When duplicating the records beneath this instruction, omit every picture and keep all else exact.

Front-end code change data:
%%
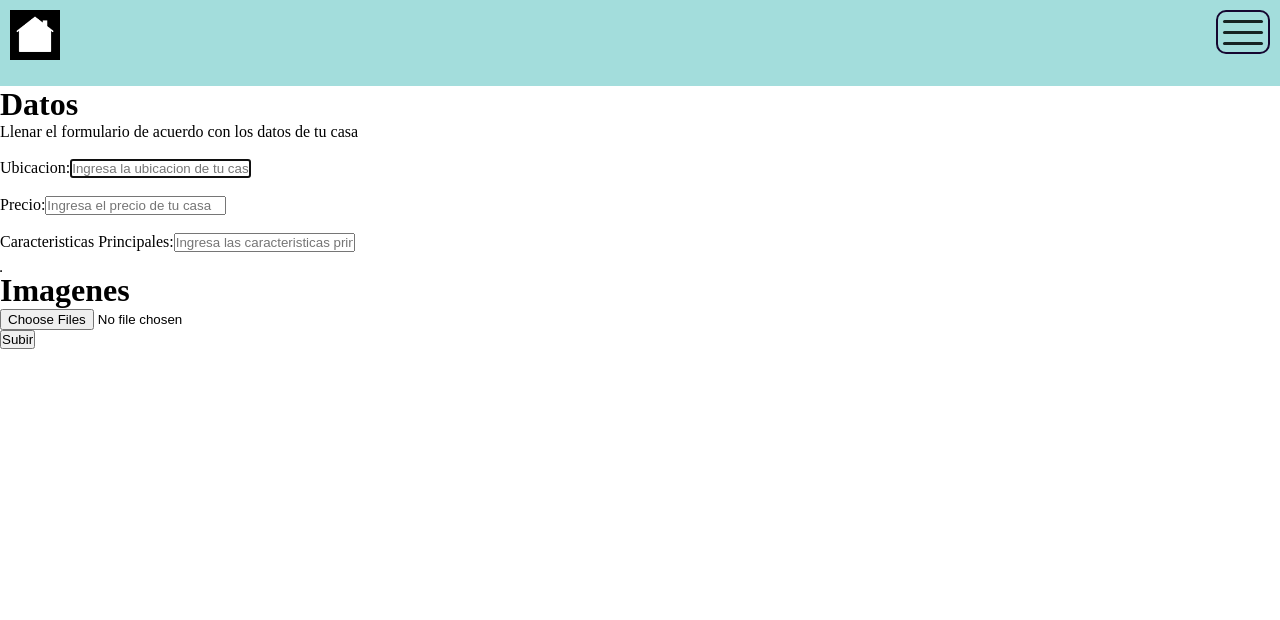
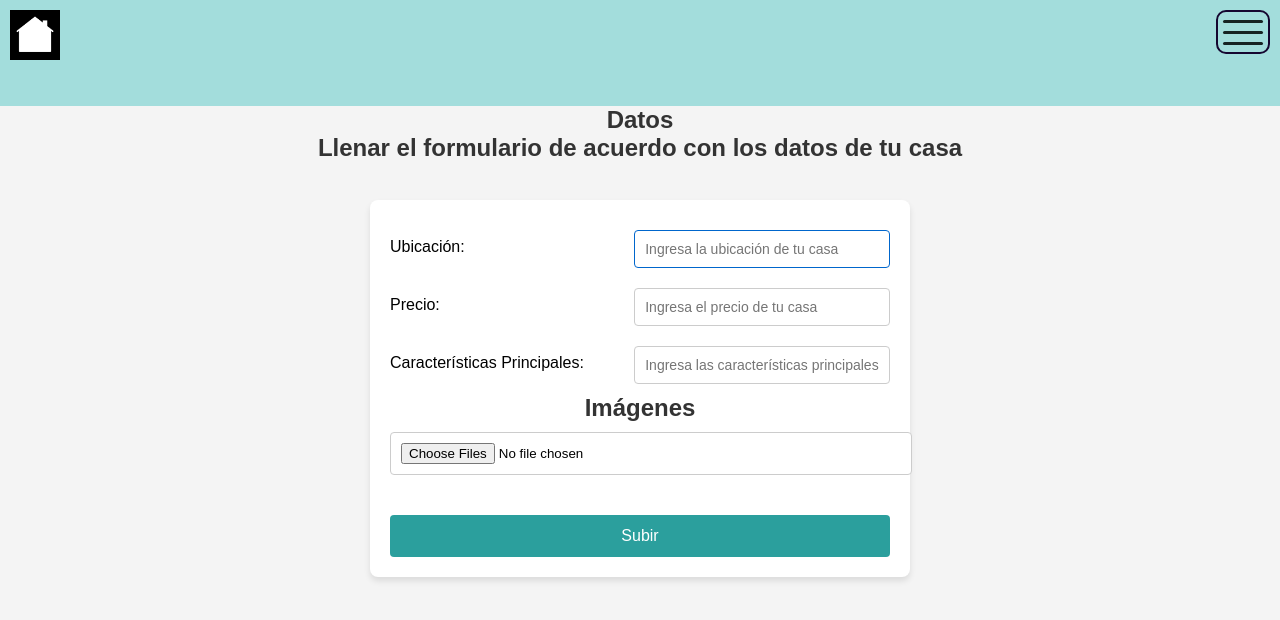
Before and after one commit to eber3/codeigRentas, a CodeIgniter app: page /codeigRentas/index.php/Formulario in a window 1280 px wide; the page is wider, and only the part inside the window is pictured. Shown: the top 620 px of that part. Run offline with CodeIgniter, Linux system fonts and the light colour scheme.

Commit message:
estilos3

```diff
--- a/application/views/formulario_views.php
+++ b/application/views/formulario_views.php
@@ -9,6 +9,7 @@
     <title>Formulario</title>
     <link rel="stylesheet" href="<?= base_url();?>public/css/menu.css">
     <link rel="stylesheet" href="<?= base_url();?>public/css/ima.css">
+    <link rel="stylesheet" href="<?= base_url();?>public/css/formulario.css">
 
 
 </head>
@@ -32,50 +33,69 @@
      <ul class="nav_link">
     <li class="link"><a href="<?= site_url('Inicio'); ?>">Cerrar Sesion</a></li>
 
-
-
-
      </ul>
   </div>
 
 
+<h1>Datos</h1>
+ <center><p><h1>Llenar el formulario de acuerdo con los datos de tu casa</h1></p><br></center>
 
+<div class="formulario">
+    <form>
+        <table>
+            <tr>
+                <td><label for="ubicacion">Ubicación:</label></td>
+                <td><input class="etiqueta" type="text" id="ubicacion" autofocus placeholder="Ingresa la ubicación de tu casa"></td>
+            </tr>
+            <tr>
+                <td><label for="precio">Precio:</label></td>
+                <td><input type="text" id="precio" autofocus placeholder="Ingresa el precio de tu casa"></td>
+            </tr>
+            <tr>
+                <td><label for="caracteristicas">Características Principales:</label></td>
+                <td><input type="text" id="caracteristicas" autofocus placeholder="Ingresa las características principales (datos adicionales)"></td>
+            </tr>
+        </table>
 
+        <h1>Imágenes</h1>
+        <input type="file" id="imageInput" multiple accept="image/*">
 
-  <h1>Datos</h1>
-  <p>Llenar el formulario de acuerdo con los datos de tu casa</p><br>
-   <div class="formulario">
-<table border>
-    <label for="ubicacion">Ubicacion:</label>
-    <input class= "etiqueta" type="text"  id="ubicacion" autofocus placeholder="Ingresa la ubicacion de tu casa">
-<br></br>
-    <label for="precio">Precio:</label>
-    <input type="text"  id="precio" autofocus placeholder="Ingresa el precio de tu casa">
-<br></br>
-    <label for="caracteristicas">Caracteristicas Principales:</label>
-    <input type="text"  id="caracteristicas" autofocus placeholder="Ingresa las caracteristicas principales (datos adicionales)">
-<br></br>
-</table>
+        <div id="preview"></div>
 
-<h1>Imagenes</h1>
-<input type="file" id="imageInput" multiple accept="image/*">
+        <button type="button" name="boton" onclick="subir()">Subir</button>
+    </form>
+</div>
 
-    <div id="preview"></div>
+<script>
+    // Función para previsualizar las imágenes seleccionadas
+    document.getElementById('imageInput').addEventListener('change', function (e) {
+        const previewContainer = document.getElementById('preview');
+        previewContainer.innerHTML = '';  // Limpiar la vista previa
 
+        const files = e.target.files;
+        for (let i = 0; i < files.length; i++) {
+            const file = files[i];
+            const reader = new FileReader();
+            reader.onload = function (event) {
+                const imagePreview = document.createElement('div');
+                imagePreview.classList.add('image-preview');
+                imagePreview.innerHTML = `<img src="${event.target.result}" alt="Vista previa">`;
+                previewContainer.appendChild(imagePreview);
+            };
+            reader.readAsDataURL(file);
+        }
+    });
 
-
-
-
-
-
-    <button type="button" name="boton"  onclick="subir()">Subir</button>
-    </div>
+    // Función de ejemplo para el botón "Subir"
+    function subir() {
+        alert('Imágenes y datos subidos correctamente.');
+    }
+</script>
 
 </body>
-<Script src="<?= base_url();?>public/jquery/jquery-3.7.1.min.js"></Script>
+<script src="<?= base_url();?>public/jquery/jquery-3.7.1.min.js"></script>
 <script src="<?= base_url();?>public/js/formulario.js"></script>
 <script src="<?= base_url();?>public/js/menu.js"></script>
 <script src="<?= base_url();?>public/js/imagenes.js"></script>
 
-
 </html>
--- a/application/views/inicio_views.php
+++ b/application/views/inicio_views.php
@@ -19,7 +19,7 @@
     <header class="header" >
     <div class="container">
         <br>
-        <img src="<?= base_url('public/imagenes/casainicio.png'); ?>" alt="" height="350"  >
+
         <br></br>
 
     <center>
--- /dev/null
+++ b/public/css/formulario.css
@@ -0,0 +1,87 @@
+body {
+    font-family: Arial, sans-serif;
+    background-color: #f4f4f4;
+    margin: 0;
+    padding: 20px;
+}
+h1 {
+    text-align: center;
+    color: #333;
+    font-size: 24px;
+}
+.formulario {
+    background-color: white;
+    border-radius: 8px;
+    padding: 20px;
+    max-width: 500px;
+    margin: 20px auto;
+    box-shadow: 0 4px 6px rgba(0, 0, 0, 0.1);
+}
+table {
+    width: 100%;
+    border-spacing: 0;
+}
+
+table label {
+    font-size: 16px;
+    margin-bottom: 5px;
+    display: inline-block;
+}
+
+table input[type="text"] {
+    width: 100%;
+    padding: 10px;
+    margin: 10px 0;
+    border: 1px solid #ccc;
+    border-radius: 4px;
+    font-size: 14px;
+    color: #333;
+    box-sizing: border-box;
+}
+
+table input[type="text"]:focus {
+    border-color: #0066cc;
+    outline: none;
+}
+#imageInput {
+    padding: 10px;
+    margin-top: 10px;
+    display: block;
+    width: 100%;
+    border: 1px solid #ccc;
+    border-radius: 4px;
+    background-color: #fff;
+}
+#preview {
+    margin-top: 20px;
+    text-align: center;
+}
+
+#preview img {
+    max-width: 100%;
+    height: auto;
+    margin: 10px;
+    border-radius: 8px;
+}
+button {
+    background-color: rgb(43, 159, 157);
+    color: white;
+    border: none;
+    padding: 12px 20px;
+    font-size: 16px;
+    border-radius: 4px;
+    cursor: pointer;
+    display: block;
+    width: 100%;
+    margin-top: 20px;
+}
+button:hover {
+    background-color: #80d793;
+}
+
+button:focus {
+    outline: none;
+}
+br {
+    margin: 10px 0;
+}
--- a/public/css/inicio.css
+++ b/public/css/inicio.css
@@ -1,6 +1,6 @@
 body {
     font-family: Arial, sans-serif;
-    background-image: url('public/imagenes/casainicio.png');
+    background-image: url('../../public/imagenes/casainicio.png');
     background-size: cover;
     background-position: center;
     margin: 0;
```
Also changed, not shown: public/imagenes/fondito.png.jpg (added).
%%
■ Expected output:
Before and after one commit to eber3/codeigRentas, a CodeIgniter app: page /codeigRentas/index.php/Formulario in a window 1280 px wide; the page is wider, and only the part inside the window is pictured. Shown: the top 620 px of that part. Run offline with CodeIgniter, Linux system fonts and the light colour scheme.

Commit message:
estilos3

```diff
--- a/application/views/formulario_views.php
+++ b/application/views/formulario_views.php
@@ -9,6 +9,7 @@
     <title>Formulario</title>
     <link rel="stylesheet" href="<?= base_url();?>public/css/menu.css">
     <link rel="stylesheet" href="<?= base_url();?>public/css/ima.css">
+    <link rel="stylesheet" href="<?= base_url();?>public/css/formulario.css">
 
 
 </head>
@@ -32,50 +33,69 @@
      <ul class="nav_link">
     <li class="link"><a href="<?= site_url('Inicio'); ?>">Cerrar Sesion</a></li>
 
-
-
-
      </ul>
   </div>
 
 
+<h1>Datos</h1>
+ <center><p><h1>Llenar el formulario de acuerdo con los datos de tu casa</h1></p><br></center>
 
+<div class="formulario">
+    <form>
+        <table>
+            <tr>
+                <td><label for="ubicacion">Ubicación:</label></td>
+                <td><input class="etiqueta" type="text" id="ubicacion" autofocus placeholder="Ingresa la ubicación de tu casa"></td>
+            </tr>
+            <tr>
+                <td><label for="precio">Precio:</label></td>
+                <td><input type="text" id="precio" autofocus placeholder="Ingresa el precio de tu casa"></td>
+            </tr>
+            <tr>
+                <td><label for="caracteristicas">Características Principales:</label></td>
+                <td><input type="text" id="caracteristicas" autofocus placeholder="Ingresa las características principales (datos adicionales)"></td>
+            </tr>
+        </table>
 
+        <h1>Imágenes</h1>
+        <input type="file" id="imageInput" multiple accept="image/*">
 
-  <h1>Datos</h1>
-  <p>Llenar el formulario de acuerdo con los datos de tu casa</p><br>
-   <div class="formulario">
-<table border>
-    <label for="ubicacion">Ubicacion:</label>
-    <input class= "etiqueta" type="text"  id="ubicacion" autofocus placeholder="Ingresa la ubicacion de tu casa">
-<br></br>
-    <label for="precio">Precio:</label>
-    <input type="text"  id="precio" autofocus placeholder="Ingresa el precio de tu casa">
-<br></br>
-    <label for="caracteristicas">Caracteristicas Principales:</label>
-    <input type="text"  id="caracteristicas" autofocus placeholder="Ingresa las caracteristicas principales (datos adicionales)">
-<br></br>
-</table>
+        <div id="preview"></div>
 
-<h1>Imagenes</h1>
-<input type="file" id="imageInput" multiple accept="image/*">
+        <button type="button" name="boton" onclick="subir()">Subir</button>
+    </form>
+</div>
 
-    <div id="preview"></div>
+<script>
+    // Función para previsualizar las imágenes seleccionadas
+    document.getElementById('imageInput').addEventListener('change', function (e) {
+        const previewContainer = document.getElementById('preview');
+        previewContainer.innerHTML = '';  // Limpiar la vista previa
 
+        const files = e.target.files;
+        for (let i = 0; i < files.length; i++) {
+            const file = files[i];
+            const reader = new FileReader();
+            reader.onload = function (event) {
+                const imagePreview = document.createElement('div');
+                imagePreview.classList.add('image-preview');
+                imagePreview.innerHTML = `<img src="${event.target.result}" alt="Vista previa">`;
+                previewContainer.appendChild(imagePreview);
+            };
+            reader.readAsDataURL(file);
+        }
+    });
 
-
-
-
-
-
-    <button type="button" name="boton"  onclick="subir()">Subir</button>
-    </div>
+    // Función de ejemplo para el botón "Subir"
+    function subir() {
+        alert('Imágenes y datos subidos correctamente.');
+    }
+</script>
 
 </body>
-<Script src="<?= base_url();?>public/jquery/jquery-3.7.1.min.js"></Script>
+<script src="<?= base_url();?>public/jquery/jquery-3.7.1.min.js"></script>
 <script src="<?= base_url();?>public/js/formulario.js"></script>
 <script src="<?= base_url();?>public/js/menu.js"></script>
 <script src="<?= base_url();?>public/js/imagenes.js"></script>
 
-
 </html>
--- a/application/views/inicio_views.php
+++ b/application/views/inicio_views.php
@@ -19,7 +19,7 @@
     <header class="header" >
     <div class="container">
         <br>
-        <img src="<?= base_url('public/imagenes/casainicio.png'); ?>" alt="" height="350"  >
+
         <br></br>
 
     <center>
--- /dev/null
+++ b/public/css/formulario.css
@@ -0,0 +1,87 @@
+body {
+    font-family: Arial, sans-serif;
+    background-color: #f4f4f4;
+    margin: 0;
+    padding: 20px;
+}
+h1 {
+    text-align: center;
+    color: #333;
+    font-size: 24px;
+}
+.formulario {
+    background-color: white;
+    border-radius: 8px;
+    padding: 20px;
+    max-width: 500px;
+    margin: 20px auto;
+    box-shadow: 0 4px 6px rgba(0, 0, 0, 0.1);
+}
+table {
+    width: 100%;
+    border-spacing: 0;
+}
+
+table label {
+    font-size: 16px;
+    margin-bottom: 5px;
+    display: inline-block;
+}
+
+table input[type="text"] {
+    width: 100%;
+    padding: 10px;
+    margin: 10px 0;
+    border: 1px solid #ccc;
+    border-radius: 4px;
+    font-size: 14px;
+    color: #333;
+    box-sizing: border-box;
+}
+
+table input[type="text"]:focus {
+    border-color: #0066cc;
+    outline: none;
+}
+#imageInput {
+    padding: 10px;
+    margin-top: 10px;
+    display: block;
+    width: 100%;
+    border: 1px solid #ccc;
+    border-radius: 4px;
+    background-color: #fff;
+}
+#preview {
+    margin-top: 20px;
+    text-align: center;
+}
+
+#preview img {
+    max-width: 100%;
+    height: auto;
+    margin: 10px;
+    border-radius: 8px;
+}
+button {
+    background-color: rgb(43, 159, 157);
+    color: white;
+    border: none;
+    padding: 12px 20px;
+    font-size: 16px;
+    border-radius: 4px;
+    cursor: pointer;
+    display: block;
+    width: 100%;
+    margin-top: 20px;
+}
+button:hover {
+    background-color: #80d793;
+}
+
+button:focus {
+    outline: none;
+}
+br {
+    margin: 10px 0;
+}
--- a/public/css/inicio.css
+++ b/public/css/inicio.css
@@ -1,6 +1,6 @@
 body {
     font-family: Arial, sans-serif;
-    background-image: url('public/imagenes/casainicio.png');
+    background-image: url('../../public/imagenes/casainicio.png');
     background-size: cover;
     background-position: center;
     margin: 0;
```
Also changed, not shown: public/imagenes/fondito.png.jpg (added).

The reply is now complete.